Seminars & Colloquia
"New Directions for Random Walk on a Graph"
Wednesday January 21, 2015 10:30 AM
Location: 3211, EBII NCSU Centennial Campus
(Visitor parking instructions)
This talk is part of the Theory Seminar Series
Random walk on a graph is a beautiful and (viewed from today) classical subject with elegant theorems, multiple applications in the theory of computing, and a close connection to the theory of electrical networks. The subject seems to be livelier now than ever, with a surprising number of new results.
We will discuss recent progress in some new directions. In particular, how long can it take to visit every edge of a graph, or to visit every vertex a representative number of times? Can random walks be coupled so that they don't collide? Can moving targets be harder to hit than fixed targets? How long does it take to capture a random walker? Can random walk help a pursued rabbit?
Mentioned will be work by or with Omer Angel, Yakov Babichenko, Jian Ding, Oded Feldheim, Agelos Georgakopoulos, Ander Holroyd, Natasha Komarov, James Lee, James Martin, Yuval Peres, Ron Peretz, Perla Sousi, and David Wilson.

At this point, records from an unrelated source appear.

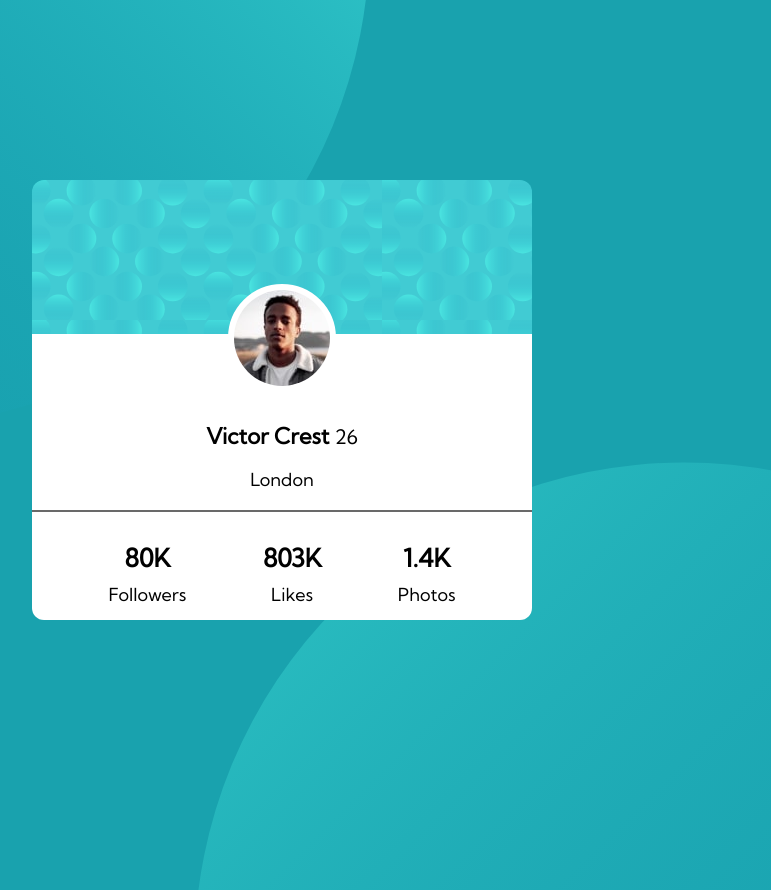
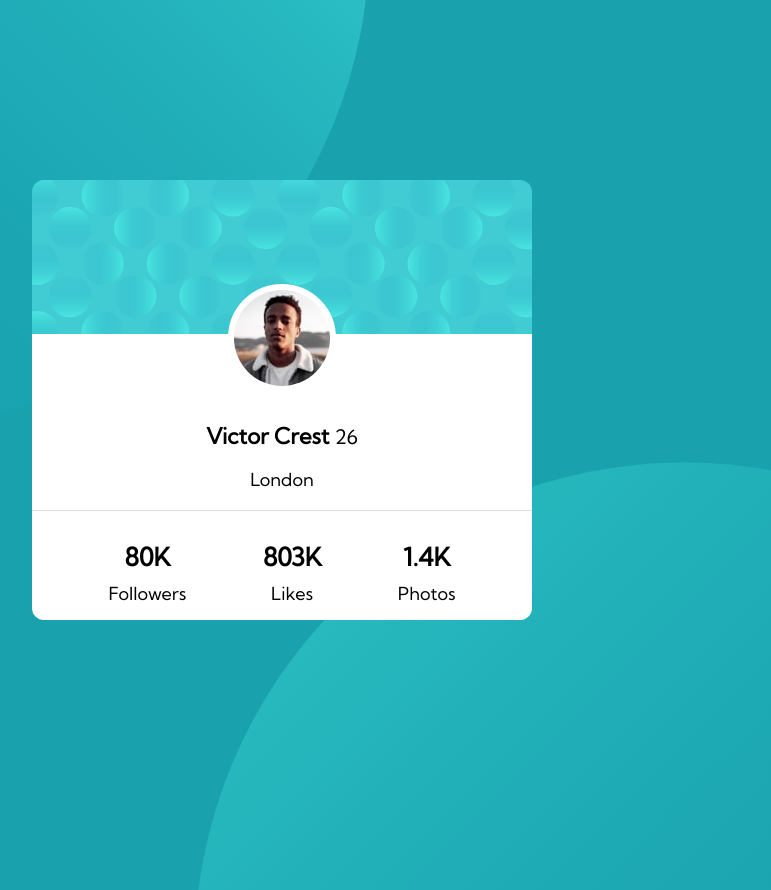
Before and after one commit to Sonyy19/FrontEnd-Mentor-Challenge, a plain HTML site: page profile-card-component-main/index.html in a window 1280 px wide. Shown: the whole page, without its empty margins (358-1129 px from the left). Drawn offline with Linux system fonts and the light colour scheme.

Commit message:
Update style.css

```diff
--- a/profile-card-component-main/style.css
+++ b/profile-card-component-main/style.css
@@ -33,6 +33,8 @@ body {
 .top {
   height: 35%;
   background-image: url(images/bg-pattern-card.svg);
+  background-repeat: no-repeat;
+  background-size: cover;
 }
 
 .body {
@@ -65,7 +67,7 @@ span {
 }
 
 .bottom {
-  border-top: 2px solid dimgray;
+  border-top: 1px solid gainsboro;
   display: flex;
   justify-content: space-evenly;
 
```
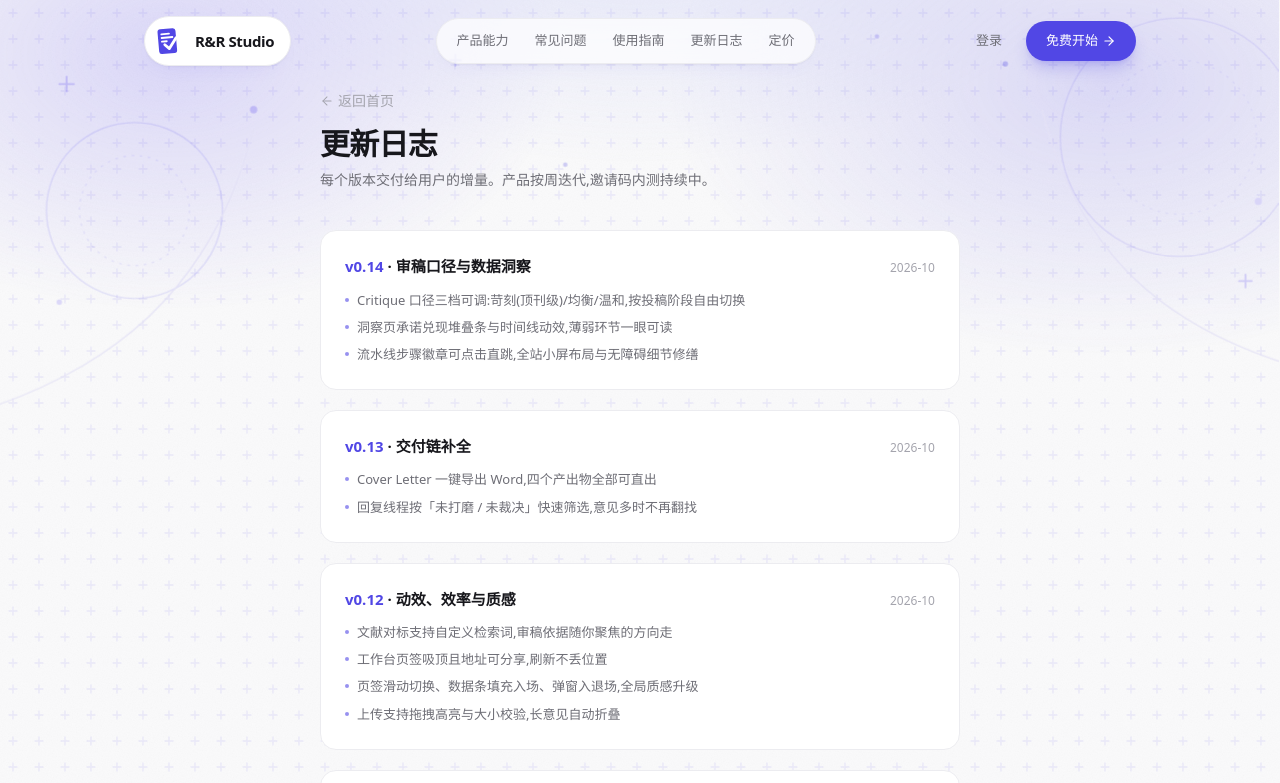
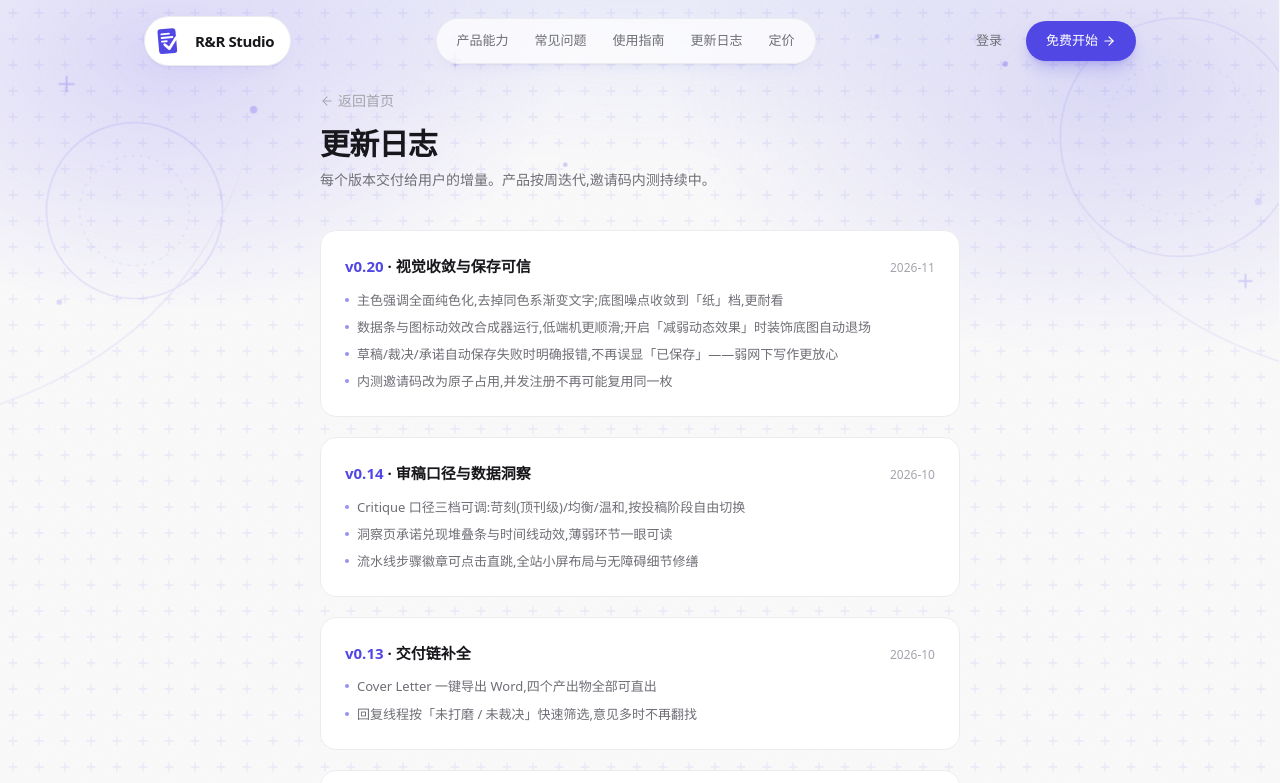
Before and after one commit to Luz7818/rr-studio, a Next.js app: page /changelog in a window 1280 px wide. Shown: the top 783 px of the page. Built offline with nearby package versions, Linux system fonts and the light colour scheme; no server answers.

Commit message:
docs: v0.20.0 记录——HISTORY/changelog 用户视角/AGENTS+TESTING smoke 指纹自检条目

```diff
--- a/src/app/changelog/page.tsx
+++ b/src/app/changelog/page.tsx
@@ -7,6 +7,17 @@ import BackToTop from "@/components/BackToTop";
 
 /** 用户视角的版本亮点(开发者细节见仓库 HISTORY.md) */
 const RELEASES: Array<{ version: string; date: string; title: string; items: string[] }> = [
+  {
+    version: "v0.20",
+    date: "2026-11",
+    title: "视觉收敛与保存可信",
+    items: [
+      "主色强调全面纯色化,去掉同色系渐变文字;底图噪点收敛到「纸」档,更耐看",
+      "数据条与图标动效改合成器运行,低端机更顺滑;开启「减弱动态效果」时装饰底图自动退场",
+      "草稿/裁决/承诺自动保存失败时明确报错,不再误显「已保存」——弱网下写作更放心",
+      "内测邀请码改为原子占用,并发注册不再可能复用同一枚",
+    ],
+  },
   {
     version: "v0.14",
     date: "2026-10",
```
Also changed, not shown: 3 other files (tests, documents, lock files or other folders).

Peter Winkler is Professor of Mathematics and Computer Science, and Albert Bradley Third Century Professor in the Sciences, at Dartmouth College. A winner of the Mathematical Association of America's Lester R. Ford Award for mathematical exposition, he is the author of about 135 mathematical research papers and holds a dozen patents in computing, cryptology, holography, optical networking and marine navigation. His research is primarily in combinatorics, probability, and the theory of computing, with forays into statistical physics. Prof. Winkler has also authored two collections of mathematical puzzles, a portfolio of compositions for ragtime piano, and (just completed) a book on uses of cryptography in the game of bridge.
Host: Blair D. Sullivan, CSC